Are you one of the more than 50% of Americans who does not have an estate plan? That’s right, more than half of all Americans have left no direction as to where they would like their assets to go after they pass away.
Estate planning IS for everyone. While thinking about death and what will happen to our things once we are gone is not something we love to do, science has proven that 100% of us will die at some point. If you leave no plan for your family, you won’t be harmed, but your loved ones will be left with the burden of figuring out your affairs while trudging through a costly and hectic probate process.
Without an estate plan, you give a court permission to decide who gets your assets and who will raise your children. If a court decided to divide your assets amongst your family members, would you trust all of your family members to handle your assets responsibly? A trust can help in this situation, as a trust allows you to dictate how assets can be used to make sure untrustworthy or incapable loved ones cannot handle their newly-acquired assets inappropriately. Do your loved ones know where they can find your assets? It is important to make sure this information is available to prevent a wild goose chase after you pass away.
What about real estate – do you own valuable real estate that you hope to pass down through your family? Or let’s say you own valuable or cherished personal property such as antique furniture or family heirlooms. Family turmoil often results from a failure to designate specific beneficiaries for meaningful personal property.
Further, who are the beneficiaries on your retirement and other financial accounts? Are they up to date? If you have gone through a divorce, have you removed your former spouse as a beneficiary? If not, your former spouse will still receive those assets even if he or she has no other rights to your other assets by virtue of the divorce.
In addition to distributing your assets, your estate plan will nominate individuals to make medical and financial decisions on your behalf if you become incapable of doing so. This process can become very tricky and stressful for your loved ones if you fail to appoint an individual to act on your behalf.

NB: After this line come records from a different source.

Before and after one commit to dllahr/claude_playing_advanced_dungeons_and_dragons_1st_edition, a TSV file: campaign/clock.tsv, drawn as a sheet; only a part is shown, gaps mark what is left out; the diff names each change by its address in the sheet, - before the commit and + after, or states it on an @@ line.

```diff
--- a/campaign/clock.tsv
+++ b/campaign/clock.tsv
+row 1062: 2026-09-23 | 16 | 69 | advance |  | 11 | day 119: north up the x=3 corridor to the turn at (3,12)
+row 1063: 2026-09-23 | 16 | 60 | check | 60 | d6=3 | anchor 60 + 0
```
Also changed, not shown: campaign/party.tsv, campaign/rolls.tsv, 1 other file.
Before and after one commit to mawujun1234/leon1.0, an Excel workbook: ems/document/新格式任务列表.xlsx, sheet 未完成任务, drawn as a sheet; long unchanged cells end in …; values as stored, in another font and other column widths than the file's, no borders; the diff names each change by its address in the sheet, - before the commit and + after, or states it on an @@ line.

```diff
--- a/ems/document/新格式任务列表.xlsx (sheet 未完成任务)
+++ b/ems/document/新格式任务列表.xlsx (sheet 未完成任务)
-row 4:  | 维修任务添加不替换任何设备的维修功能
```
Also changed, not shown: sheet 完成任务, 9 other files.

Establishing a basic estate plan is one simple gift that everyone can give to their loved ones.